The National Practitioner Data Bank also puts out anonymous reports by state of adverse actions performed by types of medical professionals. Here are the top 10 states who have registered some type of problem in licensure, clinical privileges, professional society membership or peer review for licensed Substance abuse counselors from 9/1/90 to 5/22/10:

1. Arizona (409 cases)
2. Colorado (228 cases)
3. Texas (117 cases)
4. Utah (54 cases)
5. Maine (17 cases)
6. Montana (11 cases)
7. Connecticut (7 cases)
8. District of Columbia (5 cases)
9. New Mexico (3 cases)
10.Tennessee (2 cases)

All of this data lends the question, “What’s going on in the southwest???” Anyone have any insight here? Is this simply because these states are complying with reporting regulations? Or are the professional substance abuse counselors in AZ, CO, TX and UT simply more likely to be caught doing something wrong? Or are counselors in these states actually not practicing according to licensing requirements? Is the west still wild? Comments welcome!

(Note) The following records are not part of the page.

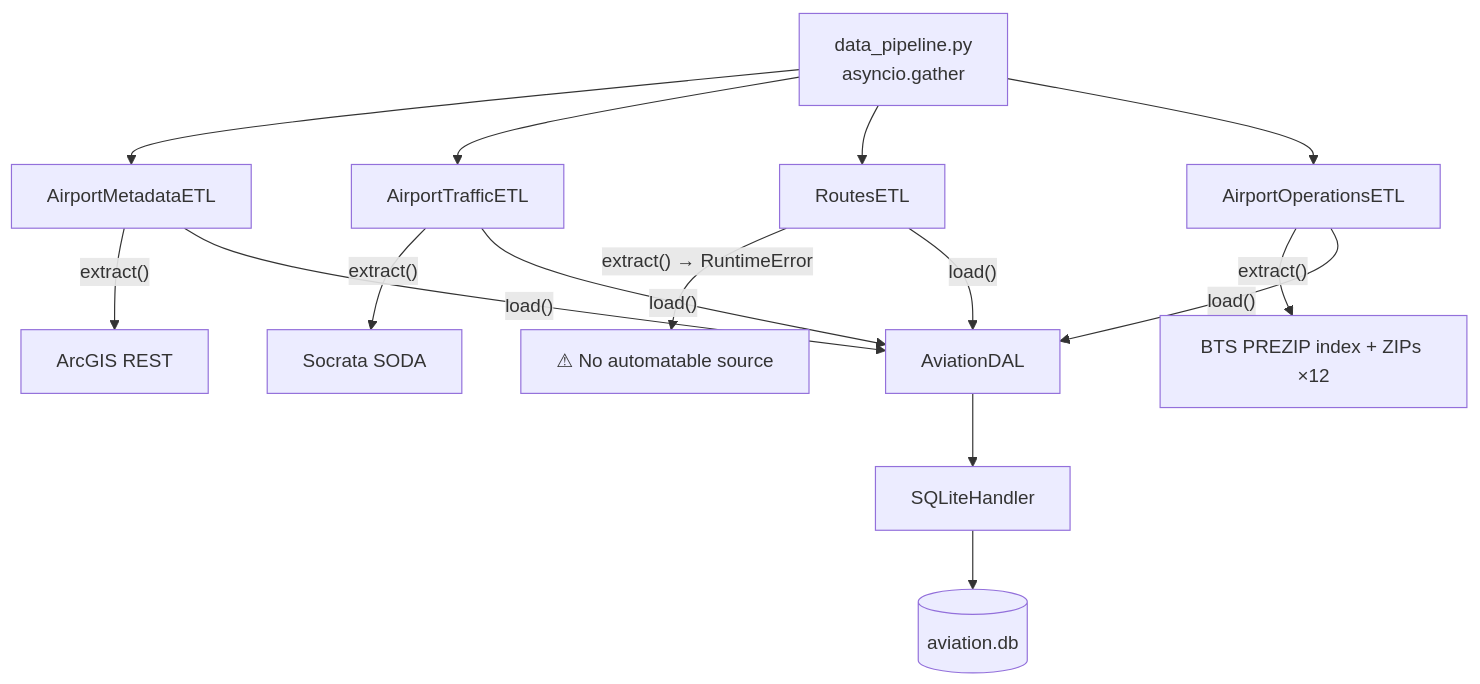
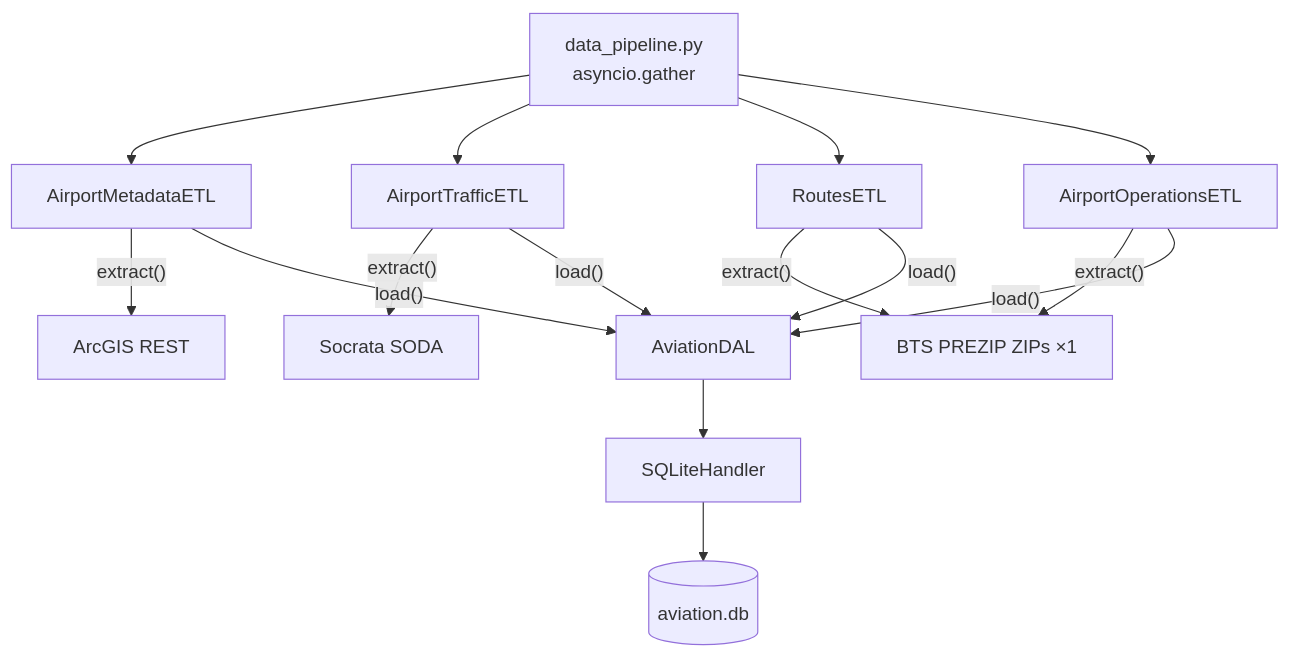
Before and after one commit to asafzenou/Airport-Investment-Intelligence-Agent: the first of 3 diagrams in DOCS/DATA_ARCHITECTURE.md, drawn with Mermaid. The commit also changed other lines of this file and 5 other files, not shown here.

````diff
--- a/DOCS/DATA_ARCHITECTURE.md
+++ b/DOCS/DATA_ARCHITECTURE.md
@@ -112,20 +147,20 @@
 ```mermaid
 flowchart TD
     P["data_pipeline.py\nasyncio.gather"] --> M["AirportMetadataETL"]
     P --> T["AirportTrafficETL"]
     P --> R["RoutesETL"]
     P --> O["AirportOperationsETL"]
 
     M -->|"extract()"| S1["ArcGIS REST"]
     T -->|"extract()"| S2["Socrata SODA"]
-    R -->|"extract() → RuntimeError"| S3["⚠ No automatable source"]
-    O -->|"extract()"| S4["BTS PREZIP index + ZIPs ×12"]
+    R -->|"extract()"| S4["BTS PREZIP ZIPs ×1"]
+    O -->|"extract()"| S4
 
     M -->|"load()"| DAL["AviationDAL"]
     T -->|"load()"| DAL
     R -->|"load()"| DAL
     O -->|"load()"| DAL
 
     DAL --> H["SQLiteHandler"]
     H --> DB[("aviation.db")]
 ```
````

Click here for a list of state licensing medical boards which govern medical practices, including doctors, nurses and professionals who specialize in addiction.Reference source:
About the author
Lee Weber is a published author, medical writer, and woman in long-term recovery from addiction. Her latest book, The Definitive Guide to Addiction Interventions is set to reach university bookstores in early 2019.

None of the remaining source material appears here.